**Exercise details:** Copy out each line of the material in which the word "values" can be found.

[[ The records open ]]

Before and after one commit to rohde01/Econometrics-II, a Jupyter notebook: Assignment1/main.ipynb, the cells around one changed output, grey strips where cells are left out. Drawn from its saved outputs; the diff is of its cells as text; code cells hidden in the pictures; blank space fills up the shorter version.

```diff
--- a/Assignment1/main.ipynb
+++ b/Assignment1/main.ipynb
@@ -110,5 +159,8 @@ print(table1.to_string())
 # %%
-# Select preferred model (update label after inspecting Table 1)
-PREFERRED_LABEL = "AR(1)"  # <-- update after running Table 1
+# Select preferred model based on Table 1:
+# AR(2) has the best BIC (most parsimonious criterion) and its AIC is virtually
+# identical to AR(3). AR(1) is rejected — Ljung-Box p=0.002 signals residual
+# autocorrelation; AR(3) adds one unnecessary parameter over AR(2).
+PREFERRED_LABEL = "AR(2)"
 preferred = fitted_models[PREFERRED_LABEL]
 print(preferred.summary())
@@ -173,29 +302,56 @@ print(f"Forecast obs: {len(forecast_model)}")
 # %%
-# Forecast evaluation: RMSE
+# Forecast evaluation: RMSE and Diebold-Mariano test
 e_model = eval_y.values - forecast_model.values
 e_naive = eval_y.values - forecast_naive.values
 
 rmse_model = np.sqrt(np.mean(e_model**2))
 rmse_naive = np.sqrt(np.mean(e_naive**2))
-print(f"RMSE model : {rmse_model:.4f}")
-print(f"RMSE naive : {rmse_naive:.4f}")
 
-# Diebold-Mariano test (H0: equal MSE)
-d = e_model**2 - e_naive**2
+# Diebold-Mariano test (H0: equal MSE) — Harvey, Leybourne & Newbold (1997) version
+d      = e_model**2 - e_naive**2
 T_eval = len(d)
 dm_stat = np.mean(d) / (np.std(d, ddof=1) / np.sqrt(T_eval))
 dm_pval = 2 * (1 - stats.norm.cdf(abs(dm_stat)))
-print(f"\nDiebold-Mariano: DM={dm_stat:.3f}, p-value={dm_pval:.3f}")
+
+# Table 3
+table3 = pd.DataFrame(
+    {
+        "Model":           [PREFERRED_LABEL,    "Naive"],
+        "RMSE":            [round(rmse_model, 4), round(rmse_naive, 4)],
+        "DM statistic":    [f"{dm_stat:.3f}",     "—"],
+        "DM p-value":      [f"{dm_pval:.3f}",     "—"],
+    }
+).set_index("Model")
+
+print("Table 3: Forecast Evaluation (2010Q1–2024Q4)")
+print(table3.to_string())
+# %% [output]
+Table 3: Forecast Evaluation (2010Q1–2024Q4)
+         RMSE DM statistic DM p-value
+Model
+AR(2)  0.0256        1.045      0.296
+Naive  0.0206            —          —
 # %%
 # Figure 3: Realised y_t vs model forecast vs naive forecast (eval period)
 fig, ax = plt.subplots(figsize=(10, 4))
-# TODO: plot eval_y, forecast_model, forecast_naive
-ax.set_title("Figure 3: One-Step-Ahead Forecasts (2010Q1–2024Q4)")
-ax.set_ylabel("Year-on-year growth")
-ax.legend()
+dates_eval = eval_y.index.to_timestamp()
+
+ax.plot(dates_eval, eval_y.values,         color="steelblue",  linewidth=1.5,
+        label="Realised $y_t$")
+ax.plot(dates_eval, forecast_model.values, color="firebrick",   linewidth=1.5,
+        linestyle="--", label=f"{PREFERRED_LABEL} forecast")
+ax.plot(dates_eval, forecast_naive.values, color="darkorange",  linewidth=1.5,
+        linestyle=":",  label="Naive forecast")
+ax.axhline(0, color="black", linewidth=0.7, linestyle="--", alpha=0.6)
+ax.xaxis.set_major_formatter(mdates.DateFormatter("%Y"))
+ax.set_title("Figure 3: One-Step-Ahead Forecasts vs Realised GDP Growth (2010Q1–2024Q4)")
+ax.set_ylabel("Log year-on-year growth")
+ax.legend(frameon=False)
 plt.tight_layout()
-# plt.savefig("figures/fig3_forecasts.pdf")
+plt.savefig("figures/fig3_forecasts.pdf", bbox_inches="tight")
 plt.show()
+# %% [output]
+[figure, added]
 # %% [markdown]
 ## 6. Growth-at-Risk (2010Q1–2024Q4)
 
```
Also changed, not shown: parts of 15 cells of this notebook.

[[ The records closed ]]

**Written solution:**
 e_model = eval_y.values - forecast_model.values
 e_naive = eval_y.values - forecast_naive.values
+ax.plot(dates_eval, eval_y.values,         color="steelblue",  linewidth=1.5,
+ax.plot(dates_eval, forecast_model.values, color="firebrick",   linewidth=1.5,
+ax.plot(dates_eval, forecast_naive.values, color="darkorange",  linewidth=1.5,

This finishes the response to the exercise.